| Problem requirements |
Search the records that follow and extract every line containing the string "fala".

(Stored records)
+ + + + + + +

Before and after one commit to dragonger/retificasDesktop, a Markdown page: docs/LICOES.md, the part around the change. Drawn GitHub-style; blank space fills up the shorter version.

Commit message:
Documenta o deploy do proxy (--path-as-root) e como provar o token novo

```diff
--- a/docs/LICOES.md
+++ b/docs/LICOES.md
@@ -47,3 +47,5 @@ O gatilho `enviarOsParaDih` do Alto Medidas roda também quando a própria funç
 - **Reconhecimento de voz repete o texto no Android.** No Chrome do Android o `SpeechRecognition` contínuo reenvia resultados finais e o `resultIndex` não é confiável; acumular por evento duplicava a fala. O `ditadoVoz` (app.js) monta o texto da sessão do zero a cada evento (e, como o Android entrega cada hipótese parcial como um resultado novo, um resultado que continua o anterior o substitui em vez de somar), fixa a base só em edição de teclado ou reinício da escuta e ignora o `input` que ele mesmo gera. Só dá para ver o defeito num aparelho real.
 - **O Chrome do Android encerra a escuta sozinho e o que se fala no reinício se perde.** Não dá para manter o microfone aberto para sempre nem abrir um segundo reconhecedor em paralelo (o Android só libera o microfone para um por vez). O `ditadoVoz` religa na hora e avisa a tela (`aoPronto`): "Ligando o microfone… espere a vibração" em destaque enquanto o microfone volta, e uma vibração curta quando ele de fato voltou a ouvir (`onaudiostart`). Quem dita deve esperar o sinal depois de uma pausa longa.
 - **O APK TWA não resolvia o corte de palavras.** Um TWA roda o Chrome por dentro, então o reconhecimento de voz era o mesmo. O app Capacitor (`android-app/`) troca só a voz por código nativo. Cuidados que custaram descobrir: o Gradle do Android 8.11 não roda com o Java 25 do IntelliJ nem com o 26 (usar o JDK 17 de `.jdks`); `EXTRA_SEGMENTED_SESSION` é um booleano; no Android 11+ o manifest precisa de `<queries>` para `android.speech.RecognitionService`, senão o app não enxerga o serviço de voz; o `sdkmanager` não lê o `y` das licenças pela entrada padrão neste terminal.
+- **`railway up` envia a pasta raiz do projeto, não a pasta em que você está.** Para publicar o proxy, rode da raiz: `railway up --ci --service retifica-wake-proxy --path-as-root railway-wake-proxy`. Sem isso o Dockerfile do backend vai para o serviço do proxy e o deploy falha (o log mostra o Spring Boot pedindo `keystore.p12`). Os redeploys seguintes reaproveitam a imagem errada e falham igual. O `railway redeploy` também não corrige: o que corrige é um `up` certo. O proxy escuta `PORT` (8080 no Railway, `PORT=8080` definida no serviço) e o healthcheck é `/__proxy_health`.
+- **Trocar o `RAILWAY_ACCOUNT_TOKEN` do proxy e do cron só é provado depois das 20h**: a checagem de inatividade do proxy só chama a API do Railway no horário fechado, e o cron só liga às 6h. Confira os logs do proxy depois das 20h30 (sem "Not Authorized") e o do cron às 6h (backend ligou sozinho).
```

+ + + + + + +

| Final answer |
 - **Reconhecimento de voz repete o texto no Android.** No Chrome do Android o `SpeechRecognition` contínuo reenvia resultados finais e o `resultIndex` não é confiável; acumular por evento duplicava a fala. O `ditadoVoz` (app.js) monta o texto da sessão do zero a cada evento (e, como o Android entrega cada hipótese parcial como um resultado novo, um resultado que continua o anterior o substitui em vez de somar), fixa a base só em edição de teclado ou reinício da escuta e ignora o `input` que ele mesmo gera. Só dá para ver o defeito num aparelho real.
 - **O Chrome do Android encerra a escuta sozinho e o que se fala no reinício se perde.** Não dá para manter o microfone aberto para sempre nem abrir um segundo reconhecedor em paralelo (o Android só libera o microfone para um por vez). O `ditadoVoz` religa na hora e avisa a tela (`aoPronto`): "Ligando o microfone… espere a vibração" em destaque enquanto o microfone volta, e uma vibração curta quando ele de fato voltou a ouvir (`onaudiostart`). Quem dita deve esperar o sinal depois de uma pausa longa.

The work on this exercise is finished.